The lines to return are those below that contain the word "html".

Front-end code edit data
# # # #

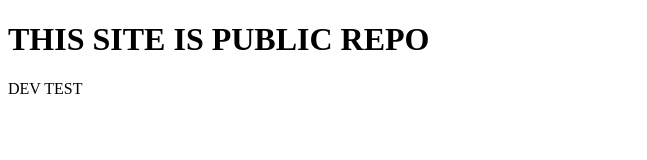
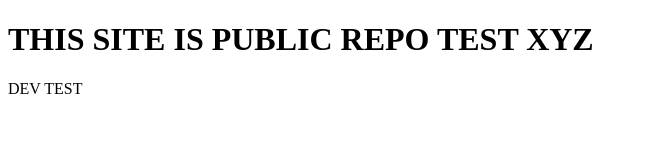
Before and after one commit to Guillermo-Fleek-2/htmlpublick, a plain HTML site: page index.html in a window 1280 px wide. Shown: the whole page, without its empty margins (0-647 px from the left). Drawn offline with Linux system fonts and the light colour scheme.

Commit message:
Update index.html

```diff
--- a/index.html
+++ b/index.html
@@ -2,7 +2,7 @@
 <html>
 <body>
 
-<h1>THIS SITE IS PUBLIC REPO</h1>
+<h1>THIS SITE IS PUBLIC REPO TEST XYZ</h1>
 <p>DEV TEST</p>
 
 </body>
```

# # # #

Response for this exercise ▸
Before and after one commit to Guillermo-Fleek-2/htmlpublick, a plain HTML site: page index.html in a window 1280 px wide. Shown: the whole page, without its empty margins (0-647 px from the left). Drawn offline with Linux system fonts and the light colour scheme.
Update index.html
--- a/index.html
+++ b/index.html
 <html>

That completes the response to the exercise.